=== Work order ===
It is required that all of the data be written out exactly.

Items listed in a dataset:
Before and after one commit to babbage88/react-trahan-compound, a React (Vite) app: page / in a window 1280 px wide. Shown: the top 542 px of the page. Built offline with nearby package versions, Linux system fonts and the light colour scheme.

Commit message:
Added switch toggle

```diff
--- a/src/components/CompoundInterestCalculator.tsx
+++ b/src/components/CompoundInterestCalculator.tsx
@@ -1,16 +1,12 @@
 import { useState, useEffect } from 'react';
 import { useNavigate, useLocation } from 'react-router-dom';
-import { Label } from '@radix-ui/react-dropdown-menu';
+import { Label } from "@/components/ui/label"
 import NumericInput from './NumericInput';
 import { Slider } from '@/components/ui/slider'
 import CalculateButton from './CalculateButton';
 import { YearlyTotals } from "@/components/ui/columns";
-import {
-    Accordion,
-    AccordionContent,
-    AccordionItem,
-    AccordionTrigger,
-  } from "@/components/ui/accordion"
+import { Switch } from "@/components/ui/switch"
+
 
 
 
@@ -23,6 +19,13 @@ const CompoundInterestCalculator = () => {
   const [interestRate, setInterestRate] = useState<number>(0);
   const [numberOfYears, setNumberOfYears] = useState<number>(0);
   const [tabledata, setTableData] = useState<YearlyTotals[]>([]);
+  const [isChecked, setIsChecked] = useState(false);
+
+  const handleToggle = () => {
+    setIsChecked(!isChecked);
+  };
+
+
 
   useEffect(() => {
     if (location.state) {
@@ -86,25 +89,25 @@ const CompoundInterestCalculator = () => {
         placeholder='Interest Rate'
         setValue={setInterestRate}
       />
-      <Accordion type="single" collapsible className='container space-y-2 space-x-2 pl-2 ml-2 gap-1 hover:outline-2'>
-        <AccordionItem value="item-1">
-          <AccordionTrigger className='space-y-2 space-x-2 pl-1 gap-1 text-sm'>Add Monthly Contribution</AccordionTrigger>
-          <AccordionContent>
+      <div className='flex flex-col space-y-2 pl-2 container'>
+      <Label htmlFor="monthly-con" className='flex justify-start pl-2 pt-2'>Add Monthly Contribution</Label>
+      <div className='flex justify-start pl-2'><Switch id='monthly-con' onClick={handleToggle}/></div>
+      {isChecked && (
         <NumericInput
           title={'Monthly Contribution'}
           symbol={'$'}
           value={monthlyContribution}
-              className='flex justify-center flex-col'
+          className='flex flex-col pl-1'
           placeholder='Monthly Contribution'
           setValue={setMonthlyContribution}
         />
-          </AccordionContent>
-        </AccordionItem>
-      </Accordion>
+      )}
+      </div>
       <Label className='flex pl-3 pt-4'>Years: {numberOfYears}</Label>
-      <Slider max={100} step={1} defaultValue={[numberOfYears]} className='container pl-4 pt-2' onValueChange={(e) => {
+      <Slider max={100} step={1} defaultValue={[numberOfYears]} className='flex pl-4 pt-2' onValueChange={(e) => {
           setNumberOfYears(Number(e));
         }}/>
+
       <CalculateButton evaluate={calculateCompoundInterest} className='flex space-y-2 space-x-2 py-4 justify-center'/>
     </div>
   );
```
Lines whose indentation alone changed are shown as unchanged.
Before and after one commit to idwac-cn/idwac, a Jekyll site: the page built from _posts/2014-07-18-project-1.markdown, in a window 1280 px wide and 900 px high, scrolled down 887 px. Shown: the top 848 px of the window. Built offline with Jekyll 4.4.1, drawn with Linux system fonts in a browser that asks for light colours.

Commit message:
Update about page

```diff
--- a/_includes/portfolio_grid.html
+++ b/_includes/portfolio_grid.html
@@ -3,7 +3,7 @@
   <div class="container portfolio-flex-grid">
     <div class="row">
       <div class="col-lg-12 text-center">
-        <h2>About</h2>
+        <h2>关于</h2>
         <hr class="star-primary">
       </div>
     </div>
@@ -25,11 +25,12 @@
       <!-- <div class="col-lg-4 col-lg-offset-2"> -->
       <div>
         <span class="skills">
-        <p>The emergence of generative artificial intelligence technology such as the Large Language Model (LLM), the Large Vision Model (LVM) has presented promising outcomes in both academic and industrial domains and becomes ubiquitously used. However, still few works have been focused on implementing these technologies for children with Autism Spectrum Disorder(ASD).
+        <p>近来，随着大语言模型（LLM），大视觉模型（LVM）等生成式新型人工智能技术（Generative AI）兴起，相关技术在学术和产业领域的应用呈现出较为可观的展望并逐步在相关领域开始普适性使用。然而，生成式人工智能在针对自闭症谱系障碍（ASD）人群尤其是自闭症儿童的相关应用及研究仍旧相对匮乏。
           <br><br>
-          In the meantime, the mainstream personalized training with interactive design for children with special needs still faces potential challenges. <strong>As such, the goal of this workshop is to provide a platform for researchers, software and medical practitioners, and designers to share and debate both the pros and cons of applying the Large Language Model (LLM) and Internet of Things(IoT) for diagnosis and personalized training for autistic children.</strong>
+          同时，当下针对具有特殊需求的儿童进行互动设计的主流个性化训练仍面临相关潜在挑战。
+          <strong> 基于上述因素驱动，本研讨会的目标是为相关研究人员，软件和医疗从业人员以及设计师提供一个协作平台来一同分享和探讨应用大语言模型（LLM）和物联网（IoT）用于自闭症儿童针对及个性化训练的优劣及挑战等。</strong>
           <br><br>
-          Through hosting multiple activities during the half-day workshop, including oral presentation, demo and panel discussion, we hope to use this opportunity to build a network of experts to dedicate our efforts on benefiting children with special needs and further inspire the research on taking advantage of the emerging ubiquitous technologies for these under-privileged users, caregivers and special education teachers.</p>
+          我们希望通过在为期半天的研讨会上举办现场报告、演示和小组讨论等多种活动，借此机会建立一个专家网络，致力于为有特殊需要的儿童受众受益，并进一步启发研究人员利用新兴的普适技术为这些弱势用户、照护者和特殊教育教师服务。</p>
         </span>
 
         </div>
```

=== Exercise result ===
Before and after one commit to babbage88/react-trahan-compound, a React (Vite) app: page / in a window 1280 px wide. Shown: the top 542 px of the page. Built offline with nearby package versions, Linux system fonts and the light colour scheme.

Commit message:
Added switch toggle

```diff
--- a/src/components/CompoundInterestCalculator.tsx
+++ b/src/components/CompoundInterestCalculator.tsx
@@ -1,16 +1,12 @@
 import { useState, useEffect } from 'react';
 import { useNavigate, useLocation } from 'react-router-dom';
-import { Label } from '@radix-ui/react-dropdown-menu';
+import { Label } from "@/components/ui/label"
 import NumericInput from './NumericInput';
 import { Slider } from '@/components/ui/slider'
 import CalculateButton from './CalculateButton';
 import { YearlyTotals } from "@/components/ui/columns";
-import {
-    Accordion,
-    AccordionContent,
-    AccordionItem,
-    AccordionTrigger,
-  } from "@/components/ui/accordion"
+import { Switch } from "@/components/ui/switch"
+
 
 
 
@@ -23,6 +19,13 @@ const CompoundInterestCalculator = () => {
   const [interestRate, setInterestRate] = useState<number>(0);
   const [numberOfYears, setNumberOfYears] = useState<number>(0);
   const [tabledata, setTableData] = useState<YearlyTotals[]>([]);
+  const [isChecked, setIsChecked] = useState(false);
+
+  const handleToggle = () => {
+    setIsChecked(!isChecked);
+  };
+
+
 
   useEffect(() => {
     if (location.state) {
@@ -86,25 +89,25 @@ const CompoundInterestCalculator = () => {
         placeholder='Interest Rate'
         setValue={setInterestRate}
       />
-      <Accordion type="single" collapsible className='container space-y-2 space-x-2 pl-2 ml-2 gap-1 hover:outline-2'>
-        <AccordionItem value="item-1">
-          <AccordionTrigger className='space-y-2 space-x-2 pl-1 gap-1 text-sm'>Add Monthly Contribution</AccordionTrigger>
-          <AccordionContent>
+      <div className='flex flex-col space-y-2 pl-2 container'>
+      <Label htmlFor="monthly-con" className='flex justify-start pl-2 pt-2'>Add Monthly Contribution</Label>
+      <div className='flex justify-start pl-2'><Switch id='monthly-con' onClick={handleToggle}/></div>
+      {isChecked && (
         <NumericInput
           title={'Monthly Contribution'}
           symbol={'$'}
           value={monthlyContribution}
-              className='flex justify-center flex-col'
+          className='flex flex-col pl-1'
           placeholder='Monthly Contribution'
           setValue={setMonthlyContribution}
         />
-          </AccordionContent>
-        </AccordionItem>
-      </Accordion>
+      )}
+      </div>
       <Label className='flex pl-3 pt-4'>Years: {numberOfYears}</Label>
-      <Slider max={100} step={1} defaultValue={[numberOfYears]} className='container pl-4 pt-2' onValueChange={(e) => {
+      <Slider max={100} step={1} defaultValue={[numberOfYears]} className='flex pl-4 pt-2' onValueChange={(e) => {
           setNumberOfYears(Number(e));
         }}/>
+
       <CalculateButton evaluate={calculateCompoundInterest} className='flex space-y-2 space-x-2 py-4 justify-center'/>
     </div>
   );
```
Lines whose indentation alone changed are shown as unchanged.
Before and after one commit to idwac-cn/idwac, a Jekyll site: the page built from _posts/2014-07-18-project-1.markdown, in a window 1280 px wide and 900 px high, scrolled down 887 px. Shown: the top 848 px of the window. Built offline with Jekyll 4.4.1, drawn with Linux system fonts in a browser that asks for light colours.

Commit message:
Update about page

```diff
--- a/_includes/portfolio_grid.html
+++ b/_includes/portfolio_grid.html
@@ -3,7 +3,7 @@
   <div class="container portfolio-flex-grid">
     <div class="row">
       <div class="col-lg-12 text-center">
-        <h2>About</h2>
+        <h2>关于</h2>
         <hr class="star-primary">
       </div>
     </div>
@@ -25,11 +25,12 @@
       <!-- <div class="col-lg-4 col-lg-offset-2"> -->
       <div>
         <span class="skills">
-        <p>The emergence of generative artificial intelligence technology such as the Large Language Model (LLM), the Large Vision Model (LVM) has presented promising outcomes in both academic and industrial domains and becomes ubiquitously used. However, still few works have been focused on implementing these technologies for children with Autism Spectrum Disorder(ASD).
+        <p>近来，随着大语言模型（LLM），大视觉模型（LVM）等生成式新型人工智能技术（Generative AI）兴起，相关技术在学术和产业领域的应用呈现出较为可观的展望并逐步在相关领域开始普适性使用。然而，生成式人工智能在针对自闭症谱系障碍（ASD）人群尤其是自闭症儿童的相关应用及研究仍旧相对匮乏。
           <br><br>
-          In the meantime, the mainstream personalized training with interactive design for children with special needs still faces potential challenges. <strong>As such, the goal of this workshop is to provide a platform for researchers, software and medical practitioners, and designers to share and debate both the pros and cons of applying the Large Language Model (LLM) and Internet of Things(IoT) for diagnosis and personalized training for autistic children.</strong>
+          同时，当下针对具有特殊需求的儿童进行互动设计的主流个性化训练仍面临相关潜在挑战。
+          <strong> 基于上述因素驱动，本研讨会的目标是为相关研究人员，软件和医疗从业人员以及设计师提供一个协作平台来一同分享和探讨应用大语言模型（LLM）和物联网（IoT）用于自闭症儿童针对及个性化训练的优劣及挑战等。</strong>
           <br><br>
-          Through hosting multiple activities during the half-day workshop, including oral presentation, demo and panel discussion, we hope to use this opportunity to build a network of experts to dedicate our efforts on benefiting children with special needs and further inspire the research on taking advantage of the emerging ubiquitous technologies for these under-privileged users, caregivers and special education teachers.</p>
+          我们希望通过在为期半天的研讨会上举办现场报告、演示和小组讨论等多种活动，借此机会建立一个专家网络，致力于为有特殊需要的儿童受众受益，并进一步启发研究人员利用新兴的普适技术为这些弱势用户、照护者和特殊教育教师服务。</p>
         </span>
 
         </div>
```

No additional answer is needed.